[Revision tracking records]
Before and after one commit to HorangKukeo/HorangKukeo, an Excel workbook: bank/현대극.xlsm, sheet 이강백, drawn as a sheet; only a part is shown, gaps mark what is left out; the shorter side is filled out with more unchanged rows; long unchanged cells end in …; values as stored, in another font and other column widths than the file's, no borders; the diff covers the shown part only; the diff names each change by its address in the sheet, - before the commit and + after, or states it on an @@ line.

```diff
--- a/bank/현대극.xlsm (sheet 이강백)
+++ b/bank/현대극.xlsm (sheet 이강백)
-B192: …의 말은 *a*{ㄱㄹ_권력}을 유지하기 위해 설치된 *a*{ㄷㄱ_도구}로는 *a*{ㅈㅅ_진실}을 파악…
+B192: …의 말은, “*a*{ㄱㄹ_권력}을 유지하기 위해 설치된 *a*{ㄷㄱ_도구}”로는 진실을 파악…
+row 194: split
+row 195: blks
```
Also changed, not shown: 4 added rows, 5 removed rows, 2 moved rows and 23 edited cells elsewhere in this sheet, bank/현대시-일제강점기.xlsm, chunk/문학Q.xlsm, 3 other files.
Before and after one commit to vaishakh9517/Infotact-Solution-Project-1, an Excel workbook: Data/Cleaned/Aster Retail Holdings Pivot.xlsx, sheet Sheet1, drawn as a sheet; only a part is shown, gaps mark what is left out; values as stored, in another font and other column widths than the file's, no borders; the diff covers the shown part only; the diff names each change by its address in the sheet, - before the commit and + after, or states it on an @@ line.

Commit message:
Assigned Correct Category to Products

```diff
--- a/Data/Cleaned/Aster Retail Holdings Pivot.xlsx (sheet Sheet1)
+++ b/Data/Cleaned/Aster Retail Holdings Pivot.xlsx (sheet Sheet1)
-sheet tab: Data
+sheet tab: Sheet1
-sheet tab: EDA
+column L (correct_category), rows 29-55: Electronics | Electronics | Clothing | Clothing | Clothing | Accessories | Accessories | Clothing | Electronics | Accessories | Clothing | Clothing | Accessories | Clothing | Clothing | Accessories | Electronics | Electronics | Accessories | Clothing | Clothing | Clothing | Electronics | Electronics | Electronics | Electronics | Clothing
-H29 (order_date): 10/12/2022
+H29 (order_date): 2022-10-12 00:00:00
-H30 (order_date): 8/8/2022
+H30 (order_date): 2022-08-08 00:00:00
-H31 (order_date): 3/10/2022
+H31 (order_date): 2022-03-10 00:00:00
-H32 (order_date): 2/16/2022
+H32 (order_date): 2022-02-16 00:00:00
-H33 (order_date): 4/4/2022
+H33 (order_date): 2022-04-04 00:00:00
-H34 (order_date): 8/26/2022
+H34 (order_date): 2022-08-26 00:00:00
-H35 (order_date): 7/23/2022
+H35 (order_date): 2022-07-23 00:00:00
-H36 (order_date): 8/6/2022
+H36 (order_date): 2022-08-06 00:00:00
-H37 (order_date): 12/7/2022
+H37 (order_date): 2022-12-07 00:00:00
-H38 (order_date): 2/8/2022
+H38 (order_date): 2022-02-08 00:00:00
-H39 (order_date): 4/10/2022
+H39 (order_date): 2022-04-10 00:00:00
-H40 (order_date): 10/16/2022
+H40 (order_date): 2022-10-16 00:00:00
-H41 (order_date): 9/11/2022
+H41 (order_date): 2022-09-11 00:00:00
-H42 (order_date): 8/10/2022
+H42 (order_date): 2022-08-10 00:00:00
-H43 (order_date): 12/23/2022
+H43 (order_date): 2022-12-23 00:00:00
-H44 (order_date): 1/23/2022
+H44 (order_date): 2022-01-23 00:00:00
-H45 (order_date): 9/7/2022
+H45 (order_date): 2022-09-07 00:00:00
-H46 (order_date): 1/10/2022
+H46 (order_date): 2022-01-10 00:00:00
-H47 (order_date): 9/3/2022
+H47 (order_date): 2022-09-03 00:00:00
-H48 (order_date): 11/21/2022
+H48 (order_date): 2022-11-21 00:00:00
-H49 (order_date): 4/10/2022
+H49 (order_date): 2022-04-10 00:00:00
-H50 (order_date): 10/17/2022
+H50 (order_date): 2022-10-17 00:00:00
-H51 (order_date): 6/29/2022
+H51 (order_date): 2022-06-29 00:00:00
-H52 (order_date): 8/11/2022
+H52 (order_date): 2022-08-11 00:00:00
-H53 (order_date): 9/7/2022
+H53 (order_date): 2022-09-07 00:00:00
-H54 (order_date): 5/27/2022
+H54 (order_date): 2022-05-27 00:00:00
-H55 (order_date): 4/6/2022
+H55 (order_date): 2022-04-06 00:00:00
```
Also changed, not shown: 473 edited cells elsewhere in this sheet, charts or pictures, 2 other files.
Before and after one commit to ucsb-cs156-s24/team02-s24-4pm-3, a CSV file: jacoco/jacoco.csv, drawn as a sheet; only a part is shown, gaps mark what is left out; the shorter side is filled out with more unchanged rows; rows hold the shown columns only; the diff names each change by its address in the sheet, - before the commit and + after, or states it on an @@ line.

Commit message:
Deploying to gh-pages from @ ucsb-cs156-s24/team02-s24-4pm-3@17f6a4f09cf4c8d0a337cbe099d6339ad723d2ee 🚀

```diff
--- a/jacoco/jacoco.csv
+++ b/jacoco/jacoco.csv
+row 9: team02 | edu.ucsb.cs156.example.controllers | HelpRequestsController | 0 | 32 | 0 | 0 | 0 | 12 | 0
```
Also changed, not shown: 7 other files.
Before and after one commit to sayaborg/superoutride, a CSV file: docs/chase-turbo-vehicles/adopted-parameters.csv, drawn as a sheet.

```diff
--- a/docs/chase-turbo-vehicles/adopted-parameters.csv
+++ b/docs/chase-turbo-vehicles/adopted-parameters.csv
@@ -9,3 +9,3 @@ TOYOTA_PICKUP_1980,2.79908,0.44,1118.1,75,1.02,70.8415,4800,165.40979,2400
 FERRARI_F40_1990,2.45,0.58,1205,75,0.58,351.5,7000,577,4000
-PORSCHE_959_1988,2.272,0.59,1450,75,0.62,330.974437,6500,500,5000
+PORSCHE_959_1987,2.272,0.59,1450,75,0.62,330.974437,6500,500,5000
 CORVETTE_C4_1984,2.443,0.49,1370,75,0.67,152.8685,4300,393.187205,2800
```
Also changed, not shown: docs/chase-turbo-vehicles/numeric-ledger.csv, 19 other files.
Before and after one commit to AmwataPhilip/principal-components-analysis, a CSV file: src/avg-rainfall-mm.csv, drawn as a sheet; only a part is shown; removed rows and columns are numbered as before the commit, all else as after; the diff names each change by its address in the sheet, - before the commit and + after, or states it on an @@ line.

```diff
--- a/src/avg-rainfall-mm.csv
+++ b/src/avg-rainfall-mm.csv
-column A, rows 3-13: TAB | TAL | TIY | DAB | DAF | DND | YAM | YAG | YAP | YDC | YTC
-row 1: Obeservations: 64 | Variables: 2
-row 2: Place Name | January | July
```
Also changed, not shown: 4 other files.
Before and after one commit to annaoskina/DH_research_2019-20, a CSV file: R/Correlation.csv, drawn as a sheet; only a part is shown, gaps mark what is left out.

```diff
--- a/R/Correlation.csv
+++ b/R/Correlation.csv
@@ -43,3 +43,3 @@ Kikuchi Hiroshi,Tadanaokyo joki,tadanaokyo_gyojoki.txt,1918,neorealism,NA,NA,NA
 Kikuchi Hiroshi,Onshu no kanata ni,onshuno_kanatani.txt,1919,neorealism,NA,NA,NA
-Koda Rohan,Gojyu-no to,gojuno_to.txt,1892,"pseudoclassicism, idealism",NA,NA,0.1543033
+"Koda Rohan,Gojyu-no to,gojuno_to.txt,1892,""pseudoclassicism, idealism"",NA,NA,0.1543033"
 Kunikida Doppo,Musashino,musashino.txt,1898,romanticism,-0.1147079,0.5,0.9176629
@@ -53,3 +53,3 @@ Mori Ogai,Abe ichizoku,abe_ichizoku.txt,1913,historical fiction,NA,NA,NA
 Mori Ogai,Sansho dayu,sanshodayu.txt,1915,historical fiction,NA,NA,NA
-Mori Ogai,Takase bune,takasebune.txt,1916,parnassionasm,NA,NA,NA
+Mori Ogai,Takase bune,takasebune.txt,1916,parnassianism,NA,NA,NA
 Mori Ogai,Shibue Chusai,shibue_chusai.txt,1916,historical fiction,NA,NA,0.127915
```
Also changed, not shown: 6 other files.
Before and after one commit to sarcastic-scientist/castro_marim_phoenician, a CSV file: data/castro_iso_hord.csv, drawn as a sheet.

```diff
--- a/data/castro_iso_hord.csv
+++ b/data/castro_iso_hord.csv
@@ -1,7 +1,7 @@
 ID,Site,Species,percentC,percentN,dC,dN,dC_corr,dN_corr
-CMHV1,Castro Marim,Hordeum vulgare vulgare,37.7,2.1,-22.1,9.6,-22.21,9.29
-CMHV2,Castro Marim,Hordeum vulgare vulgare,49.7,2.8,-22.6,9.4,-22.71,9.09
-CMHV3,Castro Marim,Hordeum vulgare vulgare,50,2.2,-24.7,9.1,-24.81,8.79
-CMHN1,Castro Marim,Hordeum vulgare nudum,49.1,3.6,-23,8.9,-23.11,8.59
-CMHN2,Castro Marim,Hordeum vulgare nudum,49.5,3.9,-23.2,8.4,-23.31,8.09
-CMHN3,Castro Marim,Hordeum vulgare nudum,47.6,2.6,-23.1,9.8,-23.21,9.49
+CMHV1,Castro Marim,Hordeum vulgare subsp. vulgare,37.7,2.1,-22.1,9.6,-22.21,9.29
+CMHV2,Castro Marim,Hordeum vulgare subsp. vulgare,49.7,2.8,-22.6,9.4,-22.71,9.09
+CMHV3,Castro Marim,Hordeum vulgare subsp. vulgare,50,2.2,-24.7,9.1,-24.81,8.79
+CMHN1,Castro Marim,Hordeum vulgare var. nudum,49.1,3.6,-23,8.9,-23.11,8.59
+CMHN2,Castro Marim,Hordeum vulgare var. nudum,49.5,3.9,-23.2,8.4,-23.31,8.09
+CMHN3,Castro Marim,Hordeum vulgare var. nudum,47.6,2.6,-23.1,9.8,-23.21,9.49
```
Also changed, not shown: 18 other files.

PROBLEM REQUIREMENTS: From the records above, pull every line that carries the word "Ogai".

RESULT:
@@ -53,3 +53,3 @@ Mori Ogai,Abe ichizoku,abe_ichizoku.txt,1913,historical fiction,NA,NA,NA
 Mori Ogai,Sansho dayu,sanshodayu.txt,1915,historical fiction,NA,NA,NA
-Mori Ogai,Takase bune,takasebune.txt,1916,parnassionasm,NA,NA,NA
+Mori Ogai,Takase bune,takasebune.txt,1916,parnassianism,NA,NA,NA
 Mori Ogai,Shibue Chusai,shibue_chusai.txt,1916,historical fiction,NA,NA,0.127915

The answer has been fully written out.